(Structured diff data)
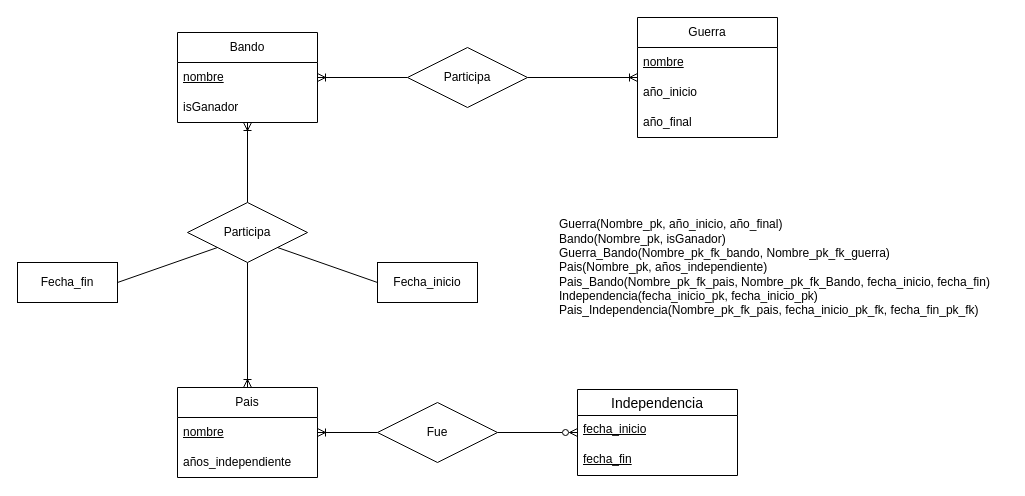
Earlier version of the draw.io diagram page "Página-1" (1 of 2) of TA12Ej4.drawio (AlejandroCara/acr-tsys-modeloER-drawio-1110). Source tidied: cells renumbered, new cells numbered last; positions are measured from the earlier drawing's top-left corner, leaving out a move shared by most shapes. Both pictures are drawn from the tidied source at 100%, with x=0, y=0 at pixel (17, 17).
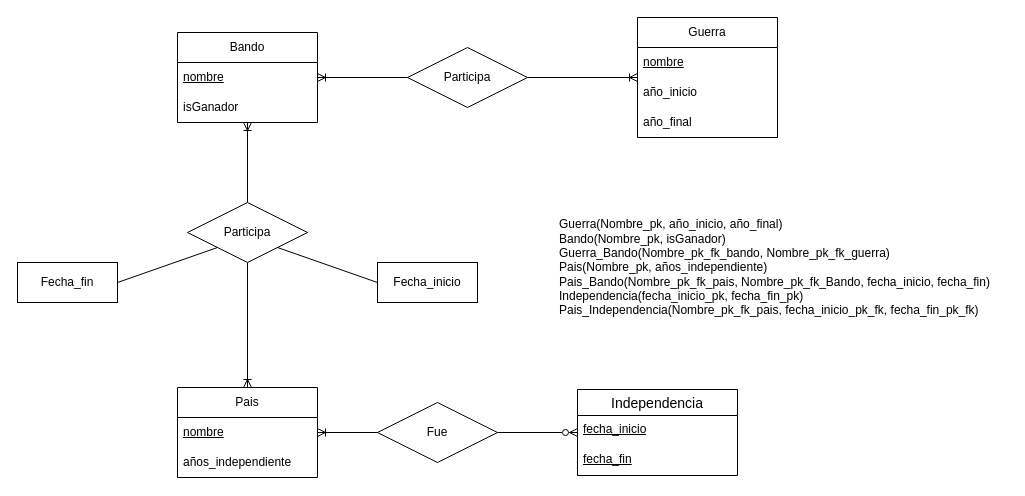
The same diagram, later.

Commit message:
Se habia repetido un atributo en el modelo relacionalTA12Ej4.drawio

Change to the diagram source:
```diff
@@
-    <mxCell id="28" value="&lt;div align=&quot;left&quot;&gt;Guerra(Nombre_pk, año_inicio, año_final)&lt;/div&gt;&lt;div align=&quot;left&quot;&gt;Bando(Nombre_pk, isGanador)&lt;/div&gt;&lt;div align=&quot;left&quot;&gt;Guerra_Bando(Nombre_pk_fk_bando, Nombre_pk_fk_guerra)&lt;/div&gt;&lt;div align=&quot;left&quot;&gt;Pais(Nombre_pk, años_independiente)&lt;/div&gt;&lt;div align=&quot;left&quot;&gt;Pais_Bando(Nombre_pk_fk_pais, Nombre_pk_fk_Bando, fecha_inicio, fecha_fin)&lt;/div&gt;&lt;div align=&quot;left&quot;&gt;Independencia(fecha_inicio_pk, fecha_inicio_pk)&lt;/div&gt;&lt;div align=&quot;left&quot;&gt;Pais_Independencia(Nombre_pk_fk_pais, fecha_inicio_pk_fk, fecha_fin_pk_fk)&lt;br&gt; &lt;/div&gt;" style="text;html=1;strokeColor=none;fillColor=none;align=left;verticalAlign=middle;whiteSpace=wrap;rounded=0;" parent="1" vertex="1">
+    <mxCell id="28" value="&lt;div align=&quot;left&quot;&gt;Guerra(Nombre_pk, año_inicio, año_final)&lt;/div&gt;&lt;div align=&quot;left&quot;&gt;Bando(Nombre_pk, isGanador)&lt;/div&gt;&lt;div align=&quot;left&quot;&gt;Guerra_Bando(Nombre_pk_fk_bando, Nombre_pk_fk_guerra)&lt;/div&gt;&lt;div align=&quot;left&quot;&gt;Pais(Nombre_pk, años_independiente)&lt;/div&gt;&lt;div align=&quot;left&quot;&gt;Pais_Bando(Nombre_pk_fk_pais, Nombre_pk_fk_Bando, fecha_inicio, fecha_fin)&lt;/div&gt;&lt;div align=&quot;left&quot;&gt;Independencia(fecha_inicio_pk, fecha_fin_pk)&lt;/div&gt;&lt;div align=&quot;left&quot;&gt;Pais_Independencia(Nombre_pk_fk_pais, fecha_inicio_pk_fk, fecha_fin_pk_fk)&lt;br&gt; &lt;/div&gt;" style="text;html=1;strokeColor=none;fillColor=none;align=left;verticalAlign=middle;whiteSpace=wrap;rounded=0;" parent="1" vertex="1">
       <mxGeometry x="540" y="185" width="450" height="130" as="geometry" />
     </mxCell>
```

TASK TO CARRY OUT:
Pictures stay out of the copy; please restate every record above exactly.

RESULT BELOW:
Earlier version of the draw.io diagram page "Página-1" (1 of 2) of TA12Ej4.drawio (AlejandroCara/acr-tsys-modeloER-drawio-1110). Source tidied: cells renumbered, new cells numbered last; positions are measured from the earlier drawing's top-left corner, leaving out a move shared by most shapes. Both pictures are drawn from the tidied source at 100%, with x=0, y=0 at pixel (17, 17).
The same diagram, later.

Commit message:
Se habia repetido un atributo en el modelo relacionalTA12Ej4.drawio

Change to the diagram source:
```diff
@@
-    <mxCell id="28" value="&lt;div align=&quot;left&quot;&gt;Guerra(Nombre_pk, año_inicio, año_final)&lt;/div&gt;&lt;div align=&quot;left&quot;&gt;Bando(Nombre_pk, isGanador)&lt;/div&gt;&lt;div align=&quot;left&quot;&gt;Guerra_Bando(Nombre_pk_fk_bando, Nombre_pk_fk_guerra)&lt;/div&gt;&lt;div align=&quot;left&quot;&gt;Pais(Nombre_pk, años_independiente)&lt;/div&gt;&lt;div align=&quot;left&quot;&gt;Pais_Bando(Nombre_pk_fk_pais, Nombre_pk_fk_Bando, fecha_inicio, fecha_fin)&lt;/div&gt;&lt;div align=&quot;left&quot;&gt;Independencia(fecha_inicio_pk, fecha_inicio_pk)&lt;/div&gt;&lt;div align=&quot;left&quot;&gt;Pais_Independencia(Nombre_pk_fk_pais, fecha_inicio_pk_fk, fecha_fin_pk_fk)&lt;br&gt; &lt;/div&gt;" style="text;html=1;strokeColor=none;fillColor=none;align=left;verticalAlign=middle;whiteSpace=wrap;rounded=0;" parent="1" vertex="1">
+    <mxCell id="28" value="&lt;div align=&quot;left&quot;&gt;Guerra(Nombre_pk, año_inicio, año_final)&lt;/div&gt;&lt;div align=&quot;left&quot;&gt;Bando(Nombre_pk, isGanador)&lt;/div&gt;&lt;div align=&quot;left&quot;&gt;Guerra_Bando(Nombre_pk_fk_bando, Nombre_pk_fk_guerra)&lt;/div&gt;&lt;div align=&quot;left&quot;&gt;Pais(Nombre_pk, años_independiente)&lt;/div&gt;&lt;div align=&quot;left&quot;&gt;Pais_Bando(Nombre_pk_fk_pais, Nombre_pk_fk_Bando, fecha_inicio, fecha_fin)&lt;/div&gt;&lt;div align=&quot;left&quot;&gt;Independencia(fecha_inicio_pk, fecha_fin_pk)&lt;/div&gt;&lt;div align=&quot;left&quot;&gt;Pais_Independencia(Nombre_pk_fk_pais, fecha_inicio_pk_fk, fecha_fin_pk_fk)&lt;br&gt; &lt;/div&gt;" style="text;html=1;strokeColor=none;fillColor=none;align=left;verticalAlign=middle;whiteSpace=wrap;rounded=0;" parent="1" vertex="1">
       <mxGeometry x="540" y="185" width="450" height="130" as="geometry" />
     </mxCell>
```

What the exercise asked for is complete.